Records contained in a dataset:
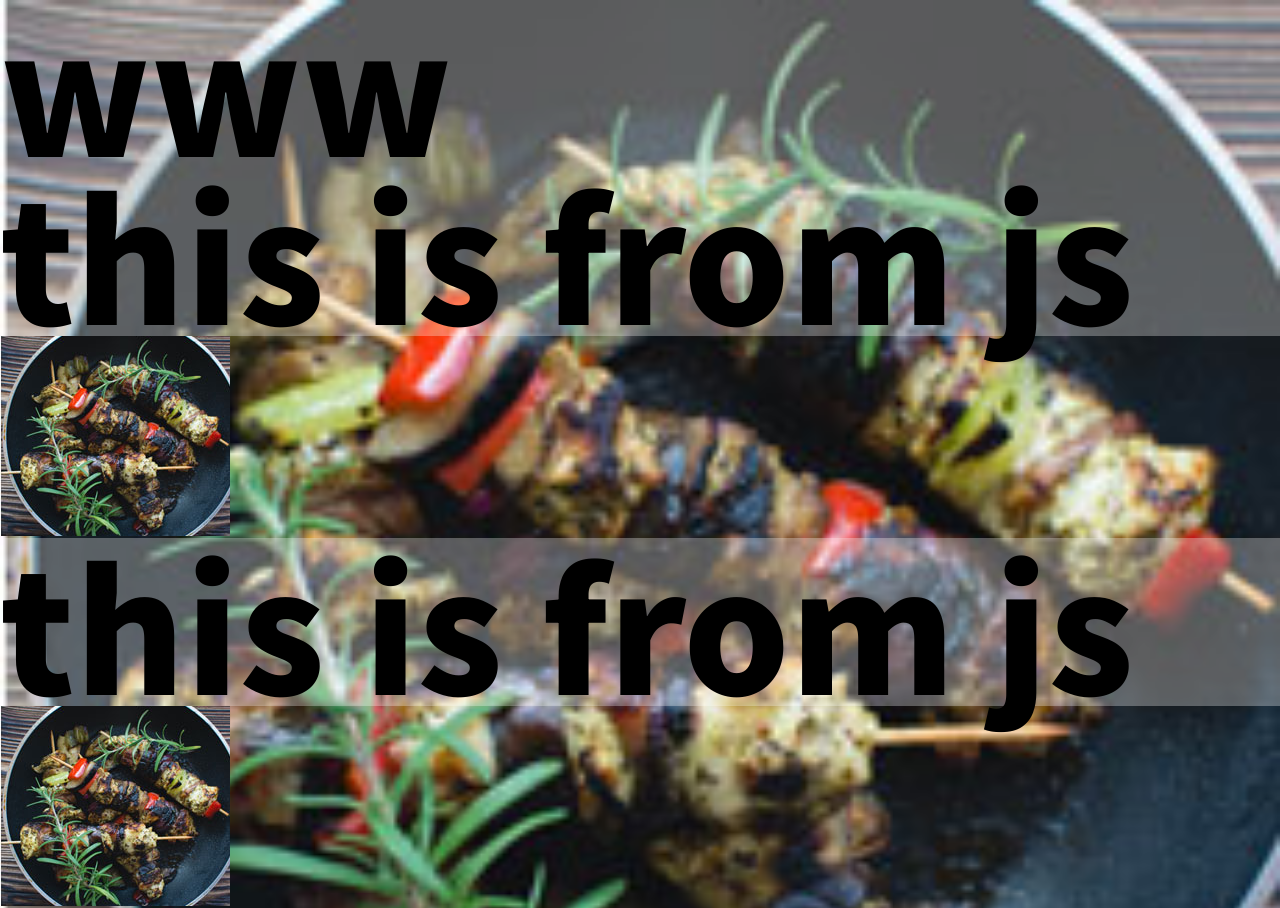
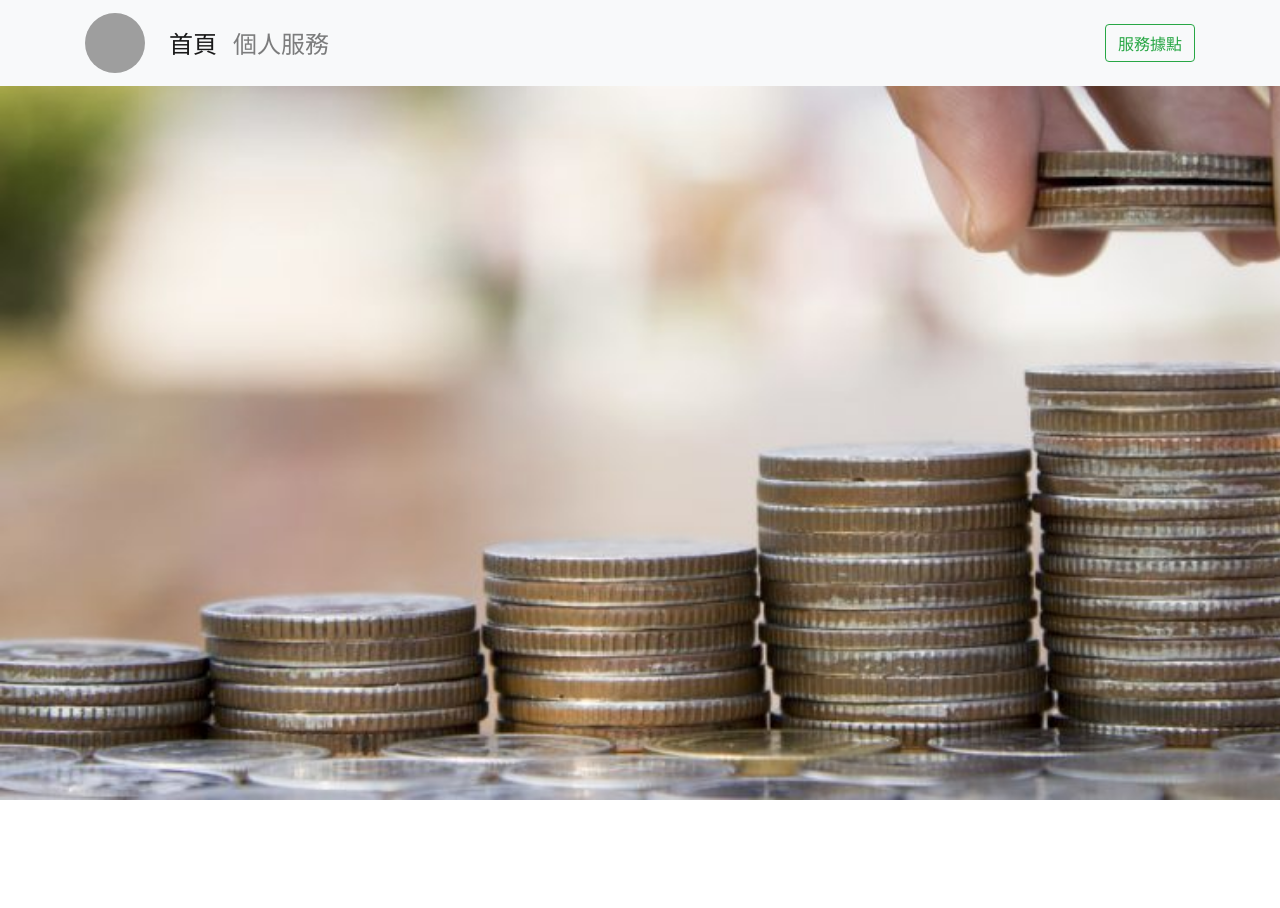
Before and after one commit to lian0103/runtai2, a website built with webpack: page index.html in a window 1280 px wide. After the commit the page ends 800 px from the top, so only its background shows below. Built offline with nearby package versions, Linux system fonts and the light colour scheme; grey boxes are pictures that could not be loaded.

Commit message:
add navbar

```diff
--- a/index.html
+++ b/index.html
@@ -1,16 +1,59 @@
 <!DOCTYPE html>
 <html lang="en">
+
 <head>
     <meta charset="UTF-8">
-    <meta name="viewport" content="width=device-width, initial-scale=1.0">
-    <link href="https://fonts.googleapis.com/css2?family=Noto+Sans+TC:wght@300;500;900&display=swap" rel="stylesheet">
+    <meta name="viewport" content="width=device-width, initial-scale=1, shrink-to-fit=no">
+    <link
+        href="https://fonts.googleapis.com/css2?family=Noto+Sans+TC:wght@300;500;900&family=Noto+Serif+TC:wght@300;500;900&display=swap"
+        rel="stylesheet">
     <link rel="stylesheet" href="./dist/css/reset.css">
+    <link rel="stylesheet" href="https://stackpath.bootstrapcdn.com/bootstrap/4.4.1/css/bootstrap.min.css"
+        integrity="sha384-Vkoo8x4CGsO3+Hhxv8T/Q5PaXtkKtu6ug5TOeNV6gBiFeWPGFN9MuhOf23Q9Ifjh" crossorigin="anonymous">
     <link rel="stylesheet" href="./dist/css/style.css">
     <title>test</title>
 </head>
+
 <body>
-    <h1>www</h1>
+    <nav class="navbar fixed-top navbar-expand-lg navbar-light bg-light">
+        <div class="container">
+            <a class="navbar-brand" href="#"><img class="logoImg" src="https://picsum.photos/id/60/60/60"
+                    alt="logo"></a>
+            <button class="navbar-toggler" type="button" data-toggle="collapse" data-target="#navbarSupportedContent"
+                aria-controls="navbarSupportedContent" aria-expanded="false" aria-label="Toggle navigation">
+                <span class="navbar-toggler-icon"></span>
+            </button>
 
+            <div class="collapse navbar-collapse" id="navbarSupportedContent">
+                <ul class="navbar-nav mr-auto">
+                    <li class="nav-item active">
+                        <a class="nav-link" href="#">首頁<span class="sr-only">(current)</span></a>
+                    </li>
+                    <li class="nav-item">
+                        <a class="nav-link" href="#">個人服務</a>
+                    </li>
+                </ul>
+                <form class="form-inline my-2 my-lg-0">
+                    <button class="btn btn-outline-success my-2 my-sm-0">服務據點</button>
+                </form>
+            </div>
+        </div>
+    </nav>
+    <div class="container">
+
+
+    </div>
+
+    <script src="https://code.jquery.com/jquery-3.4.1.slim.min.js"
+        integrity="sha384-J6qa4849blE2+poT4WnyKhv5vZF5SrPo0iEjwBvKU7imGFAV0wwj1yYfoRSJoZ+n"
+        crossorigin="anonymous"></script>
+    <script src="https://cdn.jsdelivr.net/npm/popper.js@1.16.0/dist/umd/popper.min.js"
+        integrity="sha384-Q6E9RHvbIyZFJoft+2mJbHaEWldlvI9IOYy5n3zV9zzTtmI3UksdQRVvoxMfooAo"
+        crossorigin="anonymous"></script>
+    <script src="https://stackpath.bootstrapcdn.com/bootstrap/4.4.1/js/bootstrap.min.js"
+        integrity="sha384-wfSDF2E50Y2D1uUdj0O3uMBJnjuUD4Ih7YwaYd1iqfktj0Uod8GCExl3Og8ifwB6"
+        crossorigin="anonymous"></script>
     <script src="./dist/index.js"></script>
 </body>
+
 </html>
--- a/package.json
+++ b/package.json
@@ -10,10 +10,11 @@
   "author": "lien",
   "license": "ISC",
   "dependencies": {
+    "bootstrap": "^4.4.1",
+    "gulp-imagemin": "^5.0.3",
     "gulp-util": "^3.0.8",
     "jquery": "^3.5.1",
-    "webpack-cli": "^3.3.11",
-    "gulp-imagemin": "^5.0.3"
+    "webpack-cli": "^3.3.11"
   },
   "devDependencies": {
     "browser-sync": "^2.26.3",
--- a/src/index.js
+++ b/src/index.js
@@ -4,8 +4,4 @@ import imgSrc from './images/food.jpg'
 
 $(document).ready(function(){
     var temp = `<h1>this is from js</h1><img src="${imgSrc}" alt="food" />`;
-
-    $('body').append(temp);
-    $('body').append(temp);
-
 })
--- a/src/sass/style.scss
+++ b/src/sass/style.scss
@@ -2,11 +2,12 @@ $basicFontSize : 24px;
 
 body{
     font-family: 'Noto Sans TC', sans-serif;
+    //font-family: 'Noto Serif TC', serif;
     font-weight: 300;
     width: 100vw;
-    height: 100vh;
+    min-height: 100vh;
     font-size: $basicFontSize;
-    background-image: url('../images/food.jpg');
+    background-image: url('../images/demo03.jpg');
     background-size: cover;
     h1{
         font-size: 10.5rem;
@@ -14,4 +15,8 @@ body{
         font-weight: 900;
 
     }
+    .logoImg{
+        display: block;
+        border-radius: 50%;
+    }
 }
```
Also changed, not shown: dist/css/style.css, dist/images/demo01.jpg (added), dist/images/demo02.jpg (added), dist/images/demo03.jpg (added), dist/images/demo04.jpg (added), dist/images/man01.png (added), dist/images/man02.jpg (added), dist/images/man03.jpg (added), dist/images/man04.jpg (added), dist/images/man05.jpg (added), dist/images/man06.jpg (added), dist/images/man07.jpg (added), dist/index.js, 1 other file.
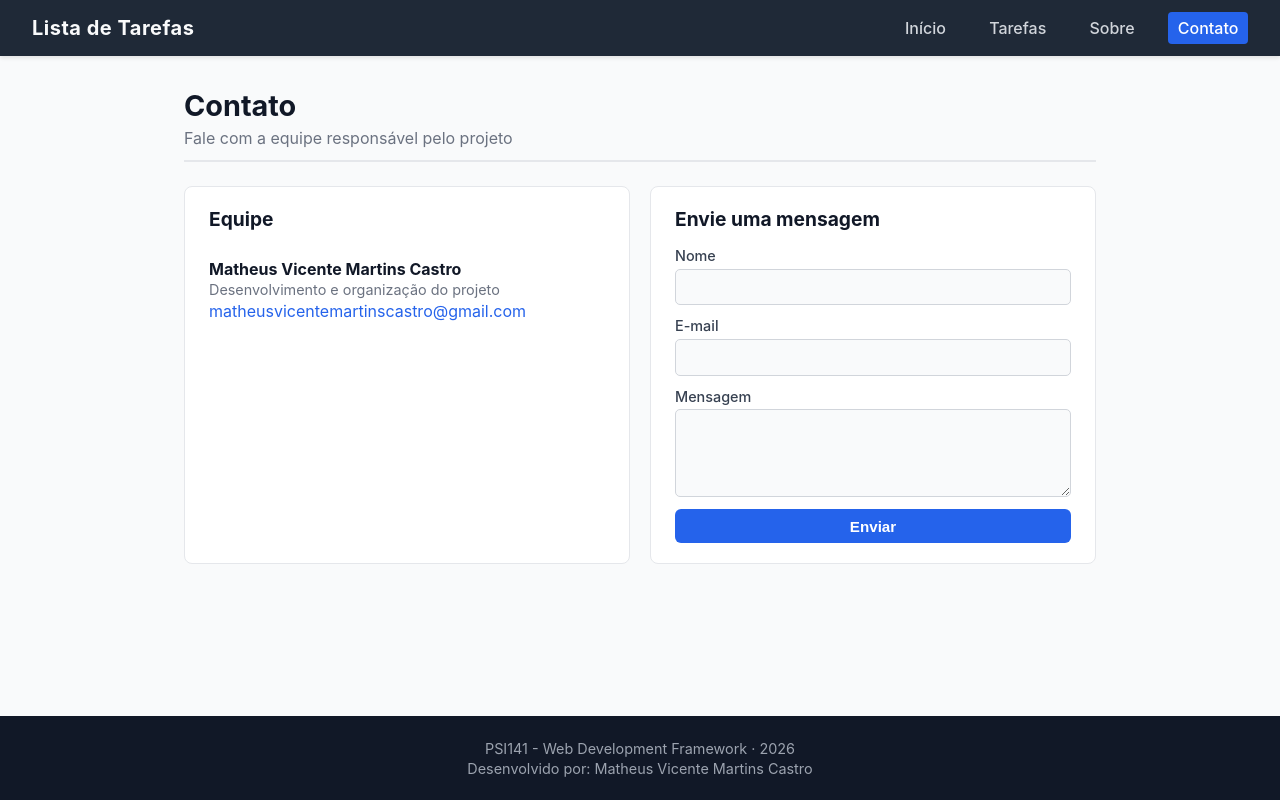
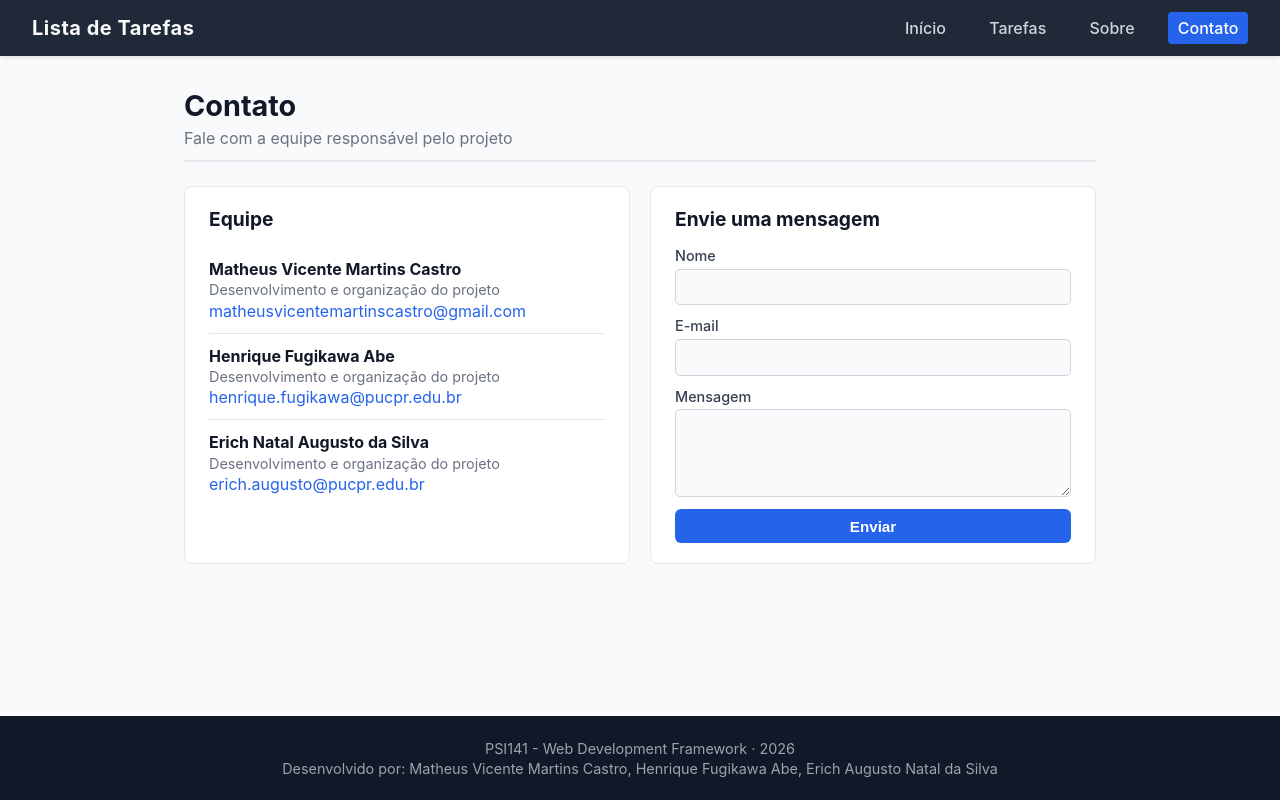
Before and after one commit to vmartro/PUCPR, a React (Create React App) app: page /contato in a window 1280 px wide. Built offline with nearby package versions, Linux system fonts and the light colour scheme.

Commit message:
Ajuste Autores e Integrantes

```diff
--- a/src/layouts/MainLayout.js
+++ b/src/layouts/MainLayout.js
@@ -10,7 +10,7 @@ const LINKS_NAVEGACAO = [
   { to: '/contato', label: 'Contato' },
 ];
 
-const AUTORES = ['Matheus Vicente Martins Castro'];
+const AUTORES = ['Matheus Vicente Martins Castro', 'Henrique Fugikawa Abe', 'Erich Augusto Natal da Silva'];
 
 function MainLayout() {
   return (
--- a/src/pages/Contato.js
+++ b/src/pages/Contato.js
@@ -7,6 +7,16 @@ const INTEGRANTES = [
     nome: 'Matheus Vicente Martins Castro',
     papel: 'Desenvolvimento e organização do projeto',
     email: 'matheusvicentemartinscastro@gmail.com',
+  },
+  {
+    nome: 'Henrique Fugikawa Abe',
+    papel: 'Desenvolvimento e organização do projeto',
+    email: 'henrique.fugikawa@pucpr.edu.br',
+  },
+  {
+    nome: 'Erich Natal Augusto da Silva',
+    papel: 'Desenvolvimento e organização do projeto',
+    email: 'erich.augusto@pucpr.edu.br',
   },
 ];
 
```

_Requirement_
Find every line above that contains the word "after", and return each one.

_Output for this exercise_
Before and after one commit to lian0103/runtai2, a website built with webpack: page index.html in a window 1280 px wide. After the commit the page ends 800 px from the top, so only its background shows below. Built offline with nearby package versions, Linux system fonts and the light colour scheme; grey boxes are pictures that could not be loaded.
Before and after one commit to vmartro/PUCPR, a React (Create React App) app: page /contato in a window 1280 px wide. Built offline with nearby package versions, Linux system fonts and the light colour scheme.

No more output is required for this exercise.